Original investigation

Human Genetics

, Volume 103, Issue 1, pp 48-50

Elite endurance athletes and the ACE I allele – the role of genes in athletic performance

  • George GayagayAffiliated withDepartment of Molecular & Clinical Genetics, Royal Prince Alfred Hospital, Camperdown NSW 2050, Australia e-mail: rtrent@med.usyd.edu.au, Fax: +61-2-95157595
  • , Bing YuAffiliated withDepartment of Molecular & Clinical Genetics, Royal Prince Alfred Hospital, Camperdown NSW 2050, Australia e-mail: rtrent@med.usyd.edu.au, Fax: +61-2-95157595
  • , Brett HamblyAffiliated withDepartment of Pathology, University of Sydney NSW 2006, Australia
  • , Tanya BostonAffiliated withAustralian Institute of Sport, Canberra ACT 2617, Australia
  • , Alan HahnAffiliated withAustralian Institute of Sport, Canberra ACT 2617, Australia
  • , David S. CelermajerAffiliated withDepartment of Cardiology, Royal Prince Alfred Hospital, Camperdown NSW 2050, Australia
  • , R. J. TrentAffiliated withDepartment of Molecular & Clinical Genetics, Royal Prince Alfred Hospital, Camperdown NSW 2050, Australia e-mail: rtrent@med.usyd.edu.au, Fax: +61-2-95157595

Rent the article at a discount

Rent now

* Final gross prices may vary according to local VAT.

Get Access

Abstract

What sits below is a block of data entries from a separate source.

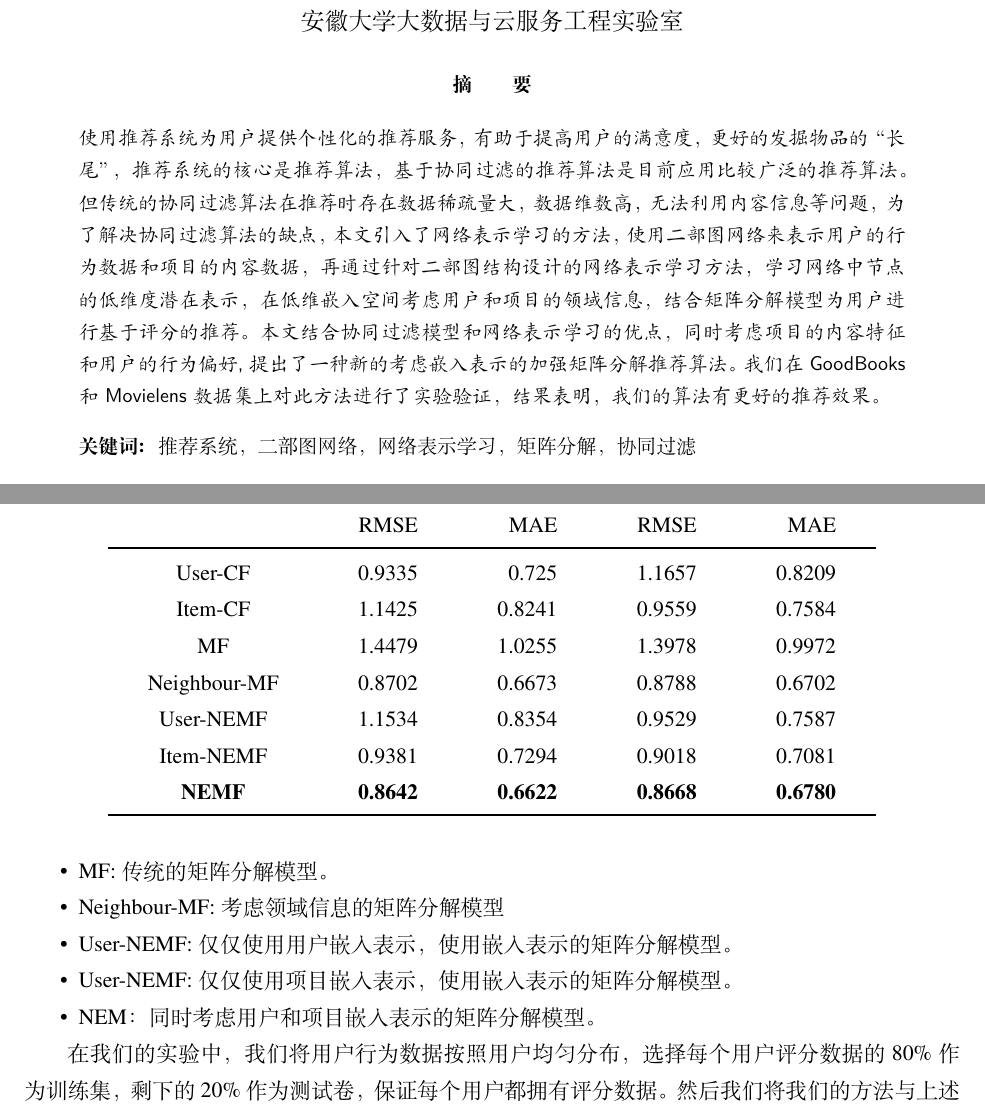
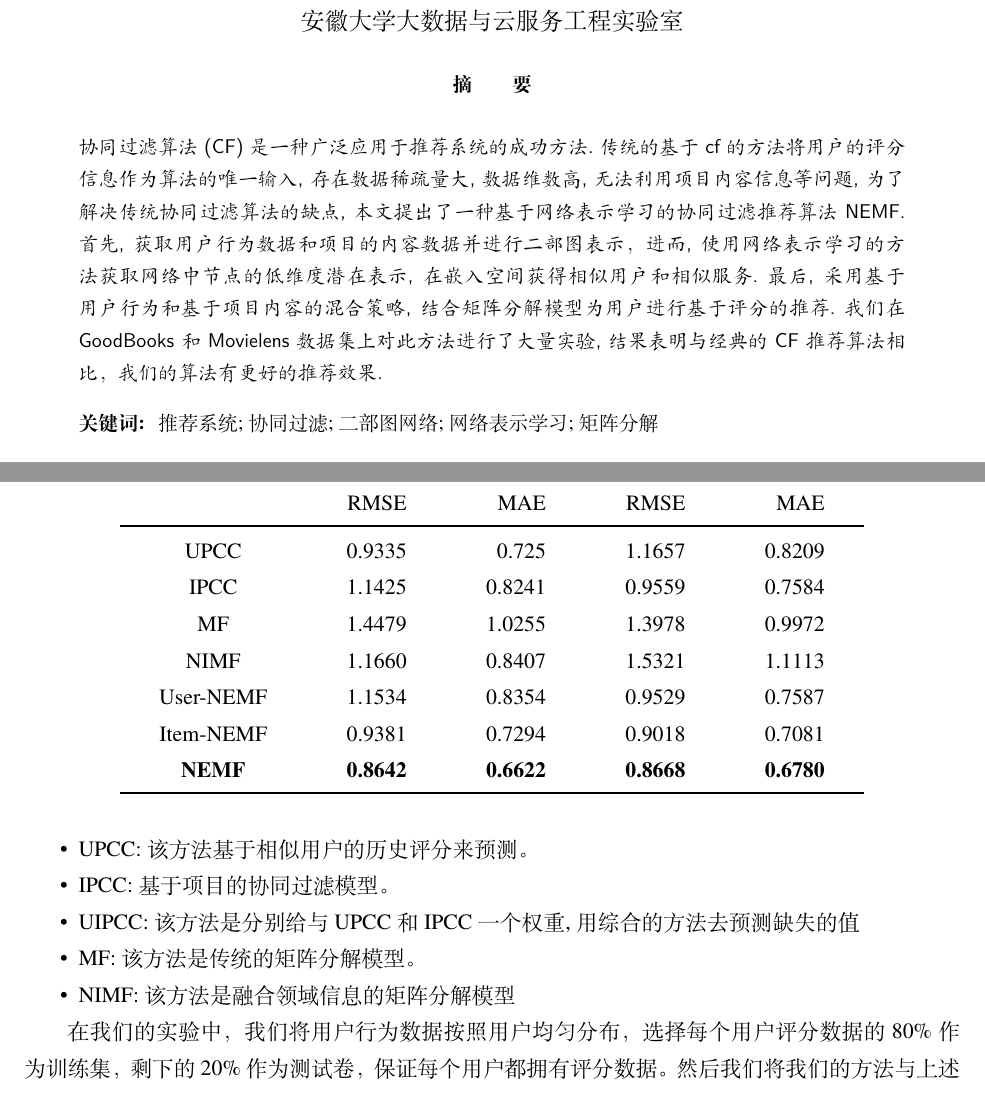
Before and after one commit to y19941115mx/tex, a LaTeX document (elegantpaper-cn.tex): two parts of pages 1 and 6 of 8, joined at a grey line, cut so that both start at the same text. Compiled offline with XeLaTeX.

Commit message:
提交代码

```diff
--- a/elegantpaper-cn.tex
+++ b/elegantpaper-cn.tex
@@ -24,14 +24,12 @@
 \maketitle
 
 \begin{abstract}
-\noindent 使用推荐系统为用户提供个性化的推荐服务，有助于提高用户的满意度，更好的发掘物品的“长尾”，推荐系统的核心是推荐算法，基于协同过滤的推荐算法是目前应用比较广泛的推荐算法。但传统的协同过滤算法
-在推荐时存在数据稀疏量大，数据维数高，无法利用内容信息等问题，为了解决协同过滤算法的缺点，本文引入
-了网络表示学习的方法，使用二部图网络来表示用户的行为数据和项目的内容数据，再通过针对二部图结构设计
-的网络表示学习方法，学习网络中节点的低维度潜在表示，在低维嵌入空间考虑用户和项目的领域信息，结合矩阵分解模型为用户进行基于评分的推荐。
-本文结合协同过滤模型和网络表示学习的优点，同时考虑项目的内容特征和用户的行为偏好,
-提出了一种新的考虑嵌入表示的加强矩阵分解推荐算法。我们在GoodBooks和Movielens数据集上对此方法进行
-了实验验证，结果表明，我们的算法有更好的推荐效果。
-\keywords{推荐系统，二部图网络，网络表示学习，矩阵分解，协同过滤 }
+
+
+
+\noindent 协同过滤算法(CF)是一种广泛应用于推荐系统的成功方法.传统的基于cf的方法将用户的评分信息作为算法的唯一输入,存在数据稀疏量大,数据维数高,无法利用项目内容信息等问题,为了解决传统协同过滤算法的缺点,本文提出了一种基于网络表示学习的协同过滤推荐算法NEMF.首先,获取用户行为数据和项目的内容数据并进行二部图表示，进而,使用网络表示学习的方法获取网络中节点的低维度潜在表示,在嵌入空间获得相似用户和相似服务.最后,采用基于用户行为和基于项目内容的混合策略,结合矩阵分解模型为用户进行基于评分的推荐.我们在GoodBooks和Movielens数据集上对此方法进行了大量实验,结果表明与经典的 CF 推荐算法相比，我们的算法有更好的推荐效果.
+
+\keywords{推荐系统;协同过滤;二部图网络;网络表示学习;矩阵分解}
 \end{abstract}
 
 
@@ -216,8 +205,11 @@ S_{ik} = \frac{COS(i,k)}{\sum_{k \in T(i)} COS(i,k)}
-	\item MF:传统的矩阵分解模型。
-	\item Neighbour-MF:考虑领域信息的矩阵分解模型
-	\item User-NEMF:仅仅使用用户嵌入表示，使用嵌入表示的矩阵分解模型。
-	\item User-NEMF:仅仅使用项目嵌入表示，使用嵌入表示的矩阵分解模型。
-	\item NEM：同时考虑用户和项目嵌入表示的矩阵分解模型。
+	\item UMEAN:该方法利用用户对项目的平均值来预测用户未评分的数据。
+	\item IMEAN:该方法利用项目的平均得分来预测项目未评分的数据。
+	\item UPCC:该方法基于相似用户的历史评分来预测。
+	\item IPCC:基于项目的协同过滤模型。
+	\item UIPCC:该方法是分别给与 UPCC 和 IPCC 一个权重,用综合的方法去预测缺失
+	的值
+	\item MF:该方法是传统的矩阵分解模型。
+	\item NIMF:该方法是融合领域信息的矩阵分解模型
 \end{itemize}
 
 在我们的实验中，我们将用户行为数据按照用户均匀分布，选择每个用户评分数据的80\%作为训练集，剩下的20\%作为测试卷，保证每个用户都拥有评分数据。然后我们将我们的方法与上述五种方法在同一训练数据集上进行训练，再在同一个测试集进行比较。我们方法的参数设置为：α = 0.2(MovieLens 为 0.9) , threshold=0 ，矩阵的维度= 20.比较结果在\ref{tab:result}中。这些参数设置的原因将在下一节中详细解释。
@@ -234,13 +226,13 @@ S_{ik} = \frac{COS(i,k)}{\sum_{k \in T(i)} COS(i,k)}
 		\multicolumn{ 2}{c}{} &       RMSE &        MAE &       RMSE &        MAE \\
 		\midrule
 
-		\multicolumn{ 2}{c}{User-CF} &     0.9335 &      0.725 &     1.1657 &     0.8209 \\
+		\multicolumn{ 2}{c}{UPCC} &     0.9335 &      0.725 &     1.1657 &     0.8209 \\
 
-		\multicolumn{ 2}{c}{Item-CF} &     1.1425 &     0.8241 &     0.9559 &     0.7584 \\
+		\multicolumn{ 2}{c}{IPCC} &     1.1425 &     0.8241 &     0.9559 &     0.7584 \\
 
 		\multicolumn{ 2}{c}{MF} &     1.4479 &     1.0255 &     1.3978 &     0.9972 \\
 
-		\multicolumn{ 2}{c}{Neighbour-MF} &     0.8702 &    0.6673&    0.8788 &     0.6702 \\
+		\multicolumn{ 2}{c}{NIMF} &    1.1660 &    0.8407&    1.5321 &     1.1113 \\
 
 		\multicolumn{ 2}{c}{User-NEMF} &     1.1534 &     0.8354 &     0.9529 &     0.7587 \\
 
```
Also changed, not shown: elegantpaper-cn.pdf, elegantpaper-cn.tex (15 more changed lines), 1 other file.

Genetic markers that might contribute to the making of an elite athlete have not been identified. Potential candidate genes might be found in the renin-angiotensin pathway, which plays a key role in the regulation of both cardiac and vascular physiology. In this study, DNA polymorphisms derived from the angiotensin converting enzyme (ACE), the angiotensin type 1 receptor (AT1) and the angiotensin type 2 receptor (AT2) were studied in 64 Australian national rowers. Compared with a normal population, the rowers had an excess of the ACE I allele (P<0.02) and the ACE II genotype (P=0.03). The ACE I allele is a genetic marker that might be associated with athletic excellence. It is proposed that the underlying mechanism relates to a healthier cardiovascular system.